> **Source data**
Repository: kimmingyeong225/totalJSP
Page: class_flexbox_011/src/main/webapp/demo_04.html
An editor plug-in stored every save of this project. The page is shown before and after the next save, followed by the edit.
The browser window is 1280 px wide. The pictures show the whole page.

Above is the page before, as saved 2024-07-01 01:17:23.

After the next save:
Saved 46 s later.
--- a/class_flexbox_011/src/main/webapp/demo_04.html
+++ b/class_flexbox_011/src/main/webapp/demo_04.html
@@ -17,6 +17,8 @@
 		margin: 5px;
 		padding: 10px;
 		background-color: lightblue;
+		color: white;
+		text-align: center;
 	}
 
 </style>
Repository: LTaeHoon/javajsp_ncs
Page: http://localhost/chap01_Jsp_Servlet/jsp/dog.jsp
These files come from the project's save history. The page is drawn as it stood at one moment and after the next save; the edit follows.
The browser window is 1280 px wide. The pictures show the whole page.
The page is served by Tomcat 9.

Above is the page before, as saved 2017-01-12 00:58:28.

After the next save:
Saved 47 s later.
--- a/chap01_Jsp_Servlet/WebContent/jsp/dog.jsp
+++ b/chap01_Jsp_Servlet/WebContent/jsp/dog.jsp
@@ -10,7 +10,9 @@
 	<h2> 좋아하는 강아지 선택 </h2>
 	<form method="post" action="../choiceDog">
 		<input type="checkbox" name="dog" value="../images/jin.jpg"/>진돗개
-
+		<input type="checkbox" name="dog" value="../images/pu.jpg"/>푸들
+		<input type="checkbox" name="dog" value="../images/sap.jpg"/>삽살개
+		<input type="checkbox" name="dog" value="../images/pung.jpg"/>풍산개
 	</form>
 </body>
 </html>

> **Your objective**
Using the material above, count how many lines include the word "value" and answer with only that figure.

> **Exercise result**
4